The debate over the proper role for college sports and treatment of student-athletes touches on a number of important issues—whether the NCAA and universities commit antitrust violations by denying student-athletes certain benefits; whether student-athletes should legally be considered employees; whether student-athletes should be paid a salary and permitted to unionize. Attendant also to that debate is the subject of the extraordinary salaries of the college football and basketball coaches who occupy an important place in the collegiate athletic system. As of 2019, about two-thirds of the highest paid public employees in each state were coaches at public colleges and universities. Following reports that Louisiana State University’s and the University of Southern California’s new head football coaches would be receiving contract offers worth over $100 million, House Ways and Means Oversight Subcommittee Chair representative Bill Pascrell (D-NJ) sent letters to each school asking their respective presidents to explain how such lucrative compensation packages align with the schools’ educational missions. As institutions of higher education, the schools claim tax-exempt status under Internal Revenue Code Section 501(c)(3). Pascrell’s letters suggested that the reported salaries for their new football coaches raise concerns about whether the schools are operating consistent with that status. Pascrell asked the universities to provide information on their highest-paid employees, their tax liability for excess nonprofit compensation, and how their pay to coaches compares to total financial aid given to players.

Meanwhile, U.S. District Court Judge John R. Padova denied the NCAA’s request for an interlocutory appeal in Johnson v. NCAA. After Judge Padova found the student-athlete plaintiffs plausibly alleged employee status under the FLSA, the NCAA argued that Seventh and Ninth Circuit precedent had come out the other way, and, in any event, they are a regulatory body, not an employer. Judge Padova’s order said that whether the NCAA employs student-athletes is a mixed question of law and fact that can be reviewed on appeal after final judgment.

The NFL has prevailed in its long-running litigation against former NFL players who alleged that injured players were irresponsibly provided painkillers to remain on the field. The court did not reach the question whether the Labor Management Relations Act preempted the players’ claims. Instead, senior U.S. District Court Judge William Alsup found that the players’ 2014 lawsuit fell outside the statute of limitations for personal injury claims, which ranges from two to six years.

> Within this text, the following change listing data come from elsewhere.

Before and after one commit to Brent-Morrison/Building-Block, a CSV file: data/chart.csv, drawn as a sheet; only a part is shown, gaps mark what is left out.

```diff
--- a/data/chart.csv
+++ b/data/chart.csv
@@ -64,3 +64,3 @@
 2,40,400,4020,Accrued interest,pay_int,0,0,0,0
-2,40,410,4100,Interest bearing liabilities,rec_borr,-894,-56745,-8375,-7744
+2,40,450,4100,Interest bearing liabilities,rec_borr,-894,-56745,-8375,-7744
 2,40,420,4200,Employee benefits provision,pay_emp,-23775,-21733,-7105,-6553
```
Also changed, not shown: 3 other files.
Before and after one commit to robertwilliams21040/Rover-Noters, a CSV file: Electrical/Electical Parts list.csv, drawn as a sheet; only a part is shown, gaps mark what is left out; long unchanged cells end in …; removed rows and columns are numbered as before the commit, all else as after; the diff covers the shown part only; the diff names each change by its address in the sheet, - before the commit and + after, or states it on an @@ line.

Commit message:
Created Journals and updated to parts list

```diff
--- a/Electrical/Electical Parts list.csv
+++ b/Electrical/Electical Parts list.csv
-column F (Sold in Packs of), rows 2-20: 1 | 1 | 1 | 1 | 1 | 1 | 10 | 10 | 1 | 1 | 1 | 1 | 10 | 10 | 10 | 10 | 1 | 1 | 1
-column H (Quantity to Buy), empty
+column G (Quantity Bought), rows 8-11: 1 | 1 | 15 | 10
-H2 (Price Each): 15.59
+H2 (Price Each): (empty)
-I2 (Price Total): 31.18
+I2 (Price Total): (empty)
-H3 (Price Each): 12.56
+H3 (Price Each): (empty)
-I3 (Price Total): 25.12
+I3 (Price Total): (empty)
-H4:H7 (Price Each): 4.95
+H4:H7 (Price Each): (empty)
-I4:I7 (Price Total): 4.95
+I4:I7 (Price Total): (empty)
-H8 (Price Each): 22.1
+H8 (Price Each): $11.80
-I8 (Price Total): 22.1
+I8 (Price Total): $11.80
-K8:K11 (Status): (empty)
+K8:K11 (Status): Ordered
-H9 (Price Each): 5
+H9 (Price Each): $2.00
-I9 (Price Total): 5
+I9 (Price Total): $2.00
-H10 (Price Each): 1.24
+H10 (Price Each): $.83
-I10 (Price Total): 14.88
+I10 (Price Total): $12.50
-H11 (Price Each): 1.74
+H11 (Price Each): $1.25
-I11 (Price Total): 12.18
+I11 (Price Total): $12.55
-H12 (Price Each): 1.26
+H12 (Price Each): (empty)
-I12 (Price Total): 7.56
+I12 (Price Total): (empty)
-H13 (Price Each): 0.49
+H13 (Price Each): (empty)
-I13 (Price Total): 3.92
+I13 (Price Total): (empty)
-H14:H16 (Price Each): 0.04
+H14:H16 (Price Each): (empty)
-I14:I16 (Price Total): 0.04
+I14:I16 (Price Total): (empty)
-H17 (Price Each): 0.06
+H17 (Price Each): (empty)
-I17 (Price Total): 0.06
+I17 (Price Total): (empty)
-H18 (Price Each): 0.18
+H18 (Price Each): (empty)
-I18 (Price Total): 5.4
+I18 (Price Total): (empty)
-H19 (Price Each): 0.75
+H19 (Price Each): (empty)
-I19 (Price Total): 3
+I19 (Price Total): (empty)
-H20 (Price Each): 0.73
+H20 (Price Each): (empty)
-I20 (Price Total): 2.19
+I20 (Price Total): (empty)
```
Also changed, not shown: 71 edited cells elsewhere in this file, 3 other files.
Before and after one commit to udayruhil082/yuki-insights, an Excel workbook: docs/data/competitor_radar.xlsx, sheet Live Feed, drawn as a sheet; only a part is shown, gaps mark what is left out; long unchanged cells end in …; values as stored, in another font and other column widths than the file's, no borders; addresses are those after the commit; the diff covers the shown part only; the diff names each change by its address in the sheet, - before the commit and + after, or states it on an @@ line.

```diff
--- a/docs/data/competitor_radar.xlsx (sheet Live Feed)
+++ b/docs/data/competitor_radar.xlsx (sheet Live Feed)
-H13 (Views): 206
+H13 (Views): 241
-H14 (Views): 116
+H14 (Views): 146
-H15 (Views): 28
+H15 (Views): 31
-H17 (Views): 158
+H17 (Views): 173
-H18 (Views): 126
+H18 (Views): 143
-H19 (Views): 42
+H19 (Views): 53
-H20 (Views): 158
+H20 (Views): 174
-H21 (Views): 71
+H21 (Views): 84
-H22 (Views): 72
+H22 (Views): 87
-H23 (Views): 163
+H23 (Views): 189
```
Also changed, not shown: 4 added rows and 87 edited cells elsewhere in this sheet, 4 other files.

Judge Alsup concluded that the players were obligated to conduct a reasonable investigation of the NFL’s responsibility at the time they suffered each injury they now allege against the league.